K. Sello Duiker’s short novel, Thirteen Cents is simultaneously gruesome, violent, deeply disturbing, whimsical, and beautiful. Ohio University Press has just released the post-apartheid novelist’s debut book in the US as part of its Modern African Writing series. The book itself won the Commonwealth Writers Prize for Best First Book Africa Region, back in 2001, when it was first published in South Africa. K. Sello Duiker is one of a generation of the first predominantly urban and black novelists to churn out fiction dealing with realities of a newly post-apartheid South Africa. Of this generation, Duiker and Phaswane Mpe (whose short novel, Welcome To Our Hillbrow is now considered to be one of the great works of contemporary South African literature) are perhaps the most beloved and well known. The two iconic authors both published their celebrated novels within one year of each other and both died tragically within a month of one another. K. Sello Duiker took his own life in January of 2005 following a nervous breakdown.

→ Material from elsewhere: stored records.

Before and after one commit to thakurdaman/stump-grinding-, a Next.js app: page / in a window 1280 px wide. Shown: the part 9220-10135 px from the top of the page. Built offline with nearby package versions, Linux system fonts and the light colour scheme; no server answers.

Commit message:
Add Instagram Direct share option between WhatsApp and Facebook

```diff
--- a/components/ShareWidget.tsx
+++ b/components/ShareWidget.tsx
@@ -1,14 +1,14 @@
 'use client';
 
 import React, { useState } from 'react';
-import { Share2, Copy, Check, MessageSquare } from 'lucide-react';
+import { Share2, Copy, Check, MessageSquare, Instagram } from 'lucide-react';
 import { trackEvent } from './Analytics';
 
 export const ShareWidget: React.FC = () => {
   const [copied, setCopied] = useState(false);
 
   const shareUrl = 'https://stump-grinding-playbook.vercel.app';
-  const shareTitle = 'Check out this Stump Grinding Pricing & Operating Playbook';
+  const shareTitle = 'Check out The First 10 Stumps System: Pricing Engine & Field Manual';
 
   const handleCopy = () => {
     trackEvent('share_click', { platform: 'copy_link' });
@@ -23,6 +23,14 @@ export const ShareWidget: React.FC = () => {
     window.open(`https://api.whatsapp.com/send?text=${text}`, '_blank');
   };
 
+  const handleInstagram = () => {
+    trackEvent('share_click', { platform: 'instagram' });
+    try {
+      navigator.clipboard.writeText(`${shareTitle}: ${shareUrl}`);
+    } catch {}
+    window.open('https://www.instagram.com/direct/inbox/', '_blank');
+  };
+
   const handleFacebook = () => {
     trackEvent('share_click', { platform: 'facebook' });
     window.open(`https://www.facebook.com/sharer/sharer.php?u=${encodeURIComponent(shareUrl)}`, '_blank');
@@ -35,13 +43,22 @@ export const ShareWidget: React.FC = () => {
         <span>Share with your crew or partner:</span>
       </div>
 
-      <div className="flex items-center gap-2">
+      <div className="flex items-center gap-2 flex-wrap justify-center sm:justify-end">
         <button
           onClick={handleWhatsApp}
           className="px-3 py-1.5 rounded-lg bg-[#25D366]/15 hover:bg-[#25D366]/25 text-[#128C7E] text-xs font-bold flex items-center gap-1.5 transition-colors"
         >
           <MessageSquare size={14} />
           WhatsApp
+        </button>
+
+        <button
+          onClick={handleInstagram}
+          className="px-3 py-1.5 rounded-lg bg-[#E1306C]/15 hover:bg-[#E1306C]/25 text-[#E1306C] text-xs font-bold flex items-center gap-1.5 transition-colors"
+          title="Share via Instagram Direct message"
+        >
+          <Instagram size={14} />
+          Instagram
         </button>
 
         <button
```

Thirteen Cents is not a happy story, following the twelve-year-old Azure, a black boy with blue eyes (which are a source of constant trouble) who lives on the streets of central Cape Town. Told from the Azure’s perspective, Duiker weaves a narrative that lays bare the violence, exploitation, racial and sexual politics found just under the surface of South African society. The boy harbors a profound distrust for all adults and for good reason, as every adult we encounter through Azure is ultimately only interested in exploiting him – for sex, for money, for power and ego. This is a story about and for a generation of South African youth struggling to make sense of a world that is supposed to hold new and boundless opportunities for them, when in reality the situation appears to be quite the opposite. It is meant to tear the blinders of the rhetoric of a ‘New South Africa’ and ‘Rainbow Nation’ from readers’ eyes. In a letter to his Dutch publishers, Duiker once wrote:

In a South African context I was writing for people between 23 and 30 years of age – people in my age group, because our generation is confronted with different changes happening around us, and I wanted to communicate something of the pressures and contradictions around us. I think the book is not politically correct although it is a sensitive account of what I think is happening in South Africa right now. It’s a young black man’s view of what is happening – it explores youth culture and what it means to be young.

Thirteen Cents is a graphic and tremendously difficult read, but an important one for those interested in contemporary South African literature. It is also a novel written by and for South Africans, so non-South African readers may struggle with parts of it, especially some of the language and cultural references used. Despite the fact that the book contains a glossary, Sello Duiker employs Afrikaans and vernacular phrases regularly, many of which are not translated in the glossary. Nonetheless, it is absolutely a worthwhile read and the same can be said for his second book, The Quiet Violence of Dreams.


Further Reading

An unfinished project

Christian theology was appropriated to play an integral role in the justifying apartheid’s racist ideology. Black theologians resisted through a theology of the oppressed.

Writing while black

The film adaptation of Percival Everett’s novel ‘Erasure’ leaves little room to explore Black middle-class complicity in commodifying the traumas of Black working-class lives.

The Mogadishu analogy

In Gaza and Haiti, the specter of another Mogadishu is being raised to alert on-lookers and policymakers of unfolding tragedies. But we have to be careful when making comparisons.

Kwame Nkrumah today

New documents looking at British and American involvement in overthrowing Kwame Nkrumah give us pause to reflect on his legacy, and its resonances today.